**WHAT THE TASK ASKS**
Search the material below for the word "items". Copy every line that has it.

**DATA PROVIDED**
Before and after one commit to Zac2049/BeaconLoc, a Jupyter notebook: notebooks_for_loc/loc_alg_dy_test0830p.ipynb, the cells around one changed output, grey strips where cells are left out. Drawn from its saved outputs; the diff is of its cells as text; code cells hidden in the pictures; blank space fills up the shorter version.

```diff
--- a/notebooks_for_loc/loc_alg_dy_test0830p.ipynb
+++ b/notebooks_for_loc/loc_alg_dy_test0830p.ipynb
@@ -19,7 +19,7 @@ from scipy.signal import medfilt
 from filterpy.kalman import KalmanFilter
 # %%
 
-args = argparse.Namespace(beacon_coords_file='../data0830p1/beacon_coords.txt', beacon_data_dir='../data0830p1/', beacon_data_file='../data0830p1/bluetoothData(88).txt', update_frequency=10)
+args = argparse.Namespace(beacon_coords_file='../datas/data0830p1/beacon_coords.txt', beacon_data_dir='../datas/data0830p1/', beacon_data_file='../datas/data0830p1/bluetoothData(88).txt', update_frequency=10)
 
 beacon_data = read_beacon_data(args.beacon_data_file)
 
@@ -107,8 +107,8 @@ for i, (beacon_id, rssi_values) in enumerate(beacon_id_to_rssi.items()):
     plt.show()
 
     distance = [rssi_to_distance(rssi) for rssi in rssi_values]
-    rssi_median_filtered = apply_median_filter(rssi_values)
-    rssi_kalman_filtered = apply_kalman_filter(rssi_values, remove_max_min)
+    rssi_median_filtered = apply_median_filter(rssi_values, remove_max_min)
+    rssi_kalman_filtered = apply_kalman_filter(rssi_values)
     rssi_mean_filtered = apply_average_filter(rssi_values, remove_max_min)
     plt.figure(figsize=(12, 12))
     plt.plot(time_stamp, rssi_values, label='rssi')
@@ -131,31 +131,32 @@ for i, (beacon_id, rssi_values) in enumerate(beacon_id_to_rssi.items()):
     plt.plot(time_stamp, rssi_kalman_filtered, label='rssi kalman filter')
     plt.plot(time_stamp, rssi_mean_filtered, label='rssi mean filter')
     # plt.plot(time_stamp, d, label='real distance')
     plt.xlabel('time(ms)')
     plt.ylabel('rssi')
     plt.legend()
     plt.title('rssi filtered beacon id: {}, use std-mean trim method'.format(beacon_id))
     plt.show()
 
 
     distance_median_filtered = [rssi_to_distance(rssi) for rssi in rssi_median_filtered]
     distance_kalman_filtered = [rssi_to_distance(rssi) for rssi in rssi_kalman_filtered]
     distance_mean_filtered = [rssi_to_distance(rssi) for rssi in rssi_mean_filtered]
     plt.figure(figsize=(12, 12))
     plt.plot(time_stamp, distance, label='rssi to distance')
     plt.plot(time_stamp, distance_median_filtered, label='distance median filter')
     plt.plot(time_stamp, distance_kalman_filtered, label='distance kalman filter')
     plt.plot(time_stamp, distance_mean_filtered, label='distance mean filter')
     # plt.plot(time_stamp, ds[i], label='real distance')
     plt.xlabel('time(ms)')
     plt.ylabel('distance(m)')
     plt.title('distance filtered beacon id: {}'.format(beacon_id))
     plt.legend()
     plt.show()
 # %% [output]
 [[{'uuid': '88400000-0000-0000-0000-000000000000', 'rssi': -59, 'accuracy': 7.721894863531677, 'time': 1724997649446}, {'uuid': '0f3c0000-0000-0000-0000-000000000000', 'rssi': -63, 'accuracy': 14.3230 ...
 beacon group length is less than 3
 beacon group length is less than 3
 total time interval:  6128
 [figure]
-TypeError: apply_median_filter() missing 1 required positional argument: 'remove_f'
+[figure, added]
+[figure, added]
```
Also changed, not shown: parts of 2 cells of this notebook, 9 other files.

**SOLUTION TO THIS EXERCISE**
@@ -107,8 +107,8 @@ for i, (beacon_id, rssi_values) in enumerate(beacon_id_to_rssi.items()):
@@ -131,31 +131,32 @@ for i, (beacon_id, rssi_values) in enumerate(beacon_id_to_rssi.items()):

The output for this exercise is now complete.